Solemnity of the Ascension of Our Lord
Forty Days After Easter
Presence of God – O Jesus, who ascended into heaven, grant that I, too, may live there in spirit.
The central idea in the liturgy today is the raising of our hearts toward heaven, so that we may begin to dwell in spirit where Jesus has gone before us. “Christ’s Ascension,” says St. Leo, “is our own ascension; our body has the hope of one day being where its glorious Head has preceded it” (Roman Breviary). In fact, Our Lord had already said in His discourse after the Last Supper, “I go to prepare a place for you. And if I shall go and prepare a place for you, I will come again and will take you to Myself; that where I am, you also may be” (John 14:2, 3). The Ascension is, then, a feast of joyful hope, a sweet foretaste of heaven. By going before us, Jesus our Head has given us the right to follow Him there some day, and we can even say with St. Leo, “In the person of Christ, we have penetrated the heights of heaven” (Roman Breviary). As in Christ Crucified we die to sin, as in the risen Christ we rise to the life of grace, so too, we are raised up to heaven in the Ascension of Christ. This vital participation in Christ’s mysteries is the essential consequence of our incorporation in Him. He is our Head; we, as His members, are totally dependent upon Him and intimately bound to His destiny. “God, who is rich in mercy,” says St. Paul, “for His exceeding charity wherewith He loved us … hath quickened us together in Christ … and hath raised us up … and hath made us sit together in the heavenly places through Christ Jesus” (Ephesians 2:4-6). Our right to heaven has been given us, our place is ready; it is for us to live in such a way that we may occupy it some day. Meanwhile, we must actualize the beautiful prayer which the liturgy puts on our lips: “Grant, O almighty God, that we, too, may dwell in spirit in the heavenly mansions” (Collect). “Where thy treasure is, there is thy heart also” (Matthew 6:21), Jesus said one day. If Jesus is really our treasure, our heart cannot be anywhere but near Him in heaven. This is the great hope of the Christian soul, so beautifully expressed in the hymn for Vespers: “O Jesus, be the hope of our hearts, our joy in sorrow, the sweet fruit of our life” (Roman Breviary).

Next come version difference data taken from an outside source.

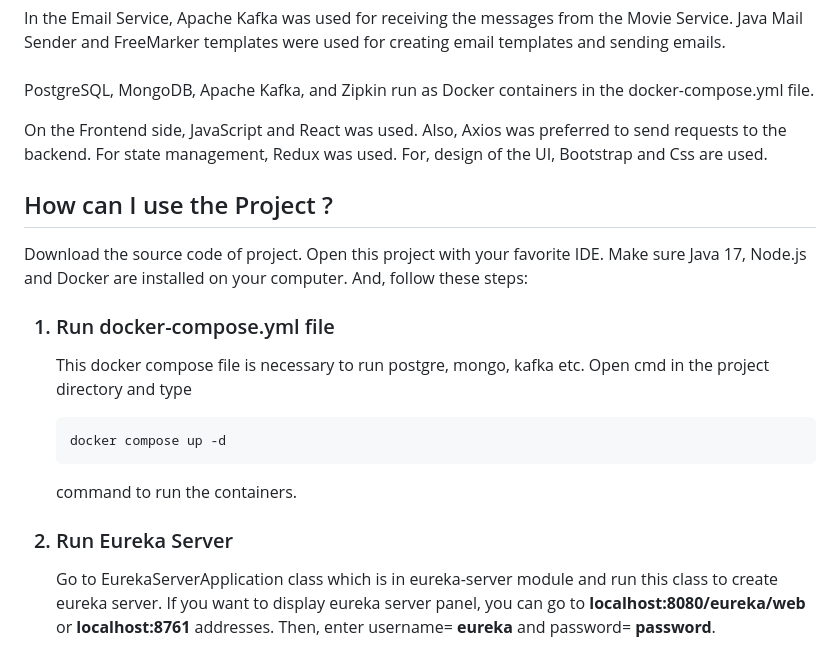
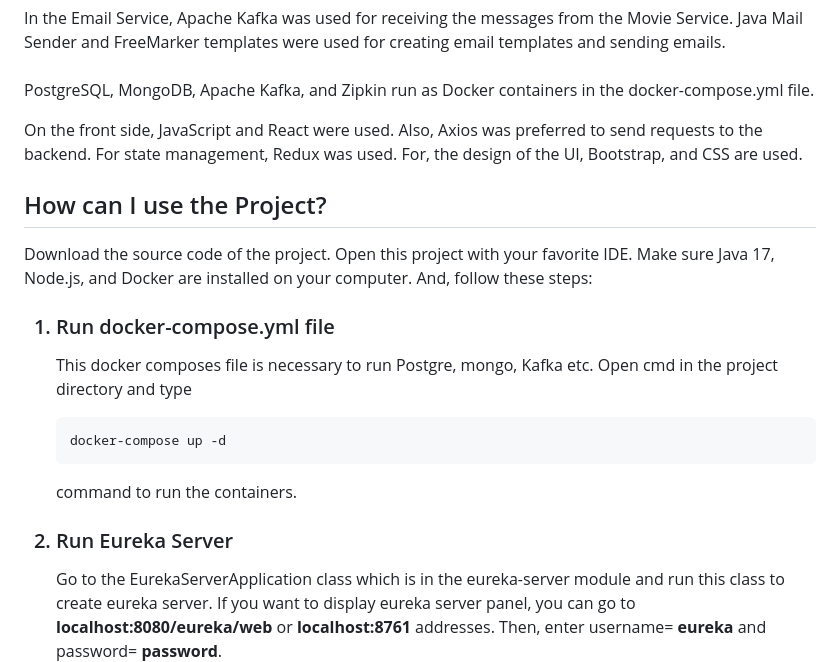
Before and after one commit to Parth018/CineVisionMicroserviceProject-main, a Markdown page: README.md, the part around the change. Drawn GitHub-style.

```diff
--- a/README.md
+++ b/README.md
@@ -110,28 +110,28 @@ were used for creating email templates and sending emails.
 PostgreSQL, MongoDB, Apache Kafka, and Zipkin run as Docker containers
 in the docker-compose.yml file.
 
-On the Frontend side, JavaScript and React was used. Also,
+On the front side, JavaScript and React were used. Also,
 Axios was preferred to send requests to the backend. For state management,
-Redux was used. For, design of the UI, Bootstrap and Css are used.
+Redux was used. For, the design of the UI, Bootstrap, and CSS are used.
 
-## How can I use the Project ?
-Download the source code of project. Open this project with your
-favorite IDE. Make sure Java 17, Node.js and Docker are installed on
+## How can I use the Project?
+Download the source code of the project. Open this project with your
+favorite IDE. Make sure Java 17, Node.js, and Docker are installed on
 your computer. And, follow these steps:
 
 <ol>
     <h3> <li>Run docker-compose.yml file</li> </h3>
 <p>
-This docker compose file is necessary to run postgre, mongo,
-kafka etc. Open cmd in the project directory and type
+This docker composes file is necessary to run Postgre, mongo,
+Kafka etc. Open cmd in the project directory and type
 
-    docker compose up -d
+    docker-compose up -d
 
 command to run the containers.
 </p>
 <h3> <li>Run Eureka Server</li> </h3>
 <p>
-    Go to EurekaServerApplication class which is in eureka-server module
+    Go to the EurekaServerApplication class which is in the eureka-server module
 and run this class to create eureka server. If you want to display
 eureka server panel, you can go to <b>localhost:8080/eureka/web </b> or
 <b>localhost:8761</b> addresses. Then, enter username= <b>eureka</b> and
```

“O my God, O my Jesus, You are going away and leaving us! Oh! what joy there will be in heaven! But we have to remain here on earth. O eternal Word, what has Your creature done for You, that You should do so much for him and then ascend into heaven to glorify him even more? Tell me, what has he done for You, that You should love him so much? What has he given You? What do You look for in him? You love him so much that You give Yourself to him, You who are all things, and besides whom there is nothing. You want from him his entire will and intellect because when he gives them to You, he gives You all that he has. O infinite Wisdom, O supreme Good, O Love, O Love so little known, little loved, and possessed by so few! Oh! our ingratitude, cause of every evil! O Purity, so little known and so little desired! O my Spouse, now that You are in heaven, seated at the right hand of the eternal Father, create in me a pure heart and renew a right spirit within me” (St. Mary Magdalen dei Pazzi).
“Alas! how long this exile is, O Lord, and how the desire to see You makes it seem longer still! O Lord, what can an imprisoned soul do?… I want to please You. Behold me, Lord! If I have to live longer in order to serve You further, I refuse none of the crosses which may await me on earth. But alas, Lord, alas! These are but words; I am capable of nothing else. Permit my desires, at least, to have some value in Your sight, O my God, and do not regard my lack of merit!
“Ah! my works are poor, my God, even if I could perform many! Then why should I remain in this life, so full of misery? Only to do Your will. Could I do anything better than that? Hope, therefore, my soul, hope. Watch carefully, for you know not the day nor the hour. Everything passes quickly, even though your desire makes a short time seem very long. Remember that the more you struggle, the greater the proofs of love you will be giving to your God, and afterward, the more you will enjoy your Beloved in happiness and felicity without end” (Teresa of Jesus, Exclamations of the Soul to God, 15).
Note from Dan: This post on the Ascension of our Lord, which takes place forty days after Easter, is provided courtesy of Baronius Press and contains one of two meditations for the day. If you would like to get the full meditation from one of the best daily meditation works ever compiled, you can learn more here: Divine Intimacy. Please honor those who support us by purchasing and promoting their products.
Art for this post on the Ascension of Our Lord, which takes place forty days after Easter: Ascension of Christ, Benvenuto Tisi da Garofalo, between 1510 and 1520, PD-US author’s life plus 100 years or less, Wikimedia Commons. Father Gabriel of St. Mary Magdalen, mirror from open source material.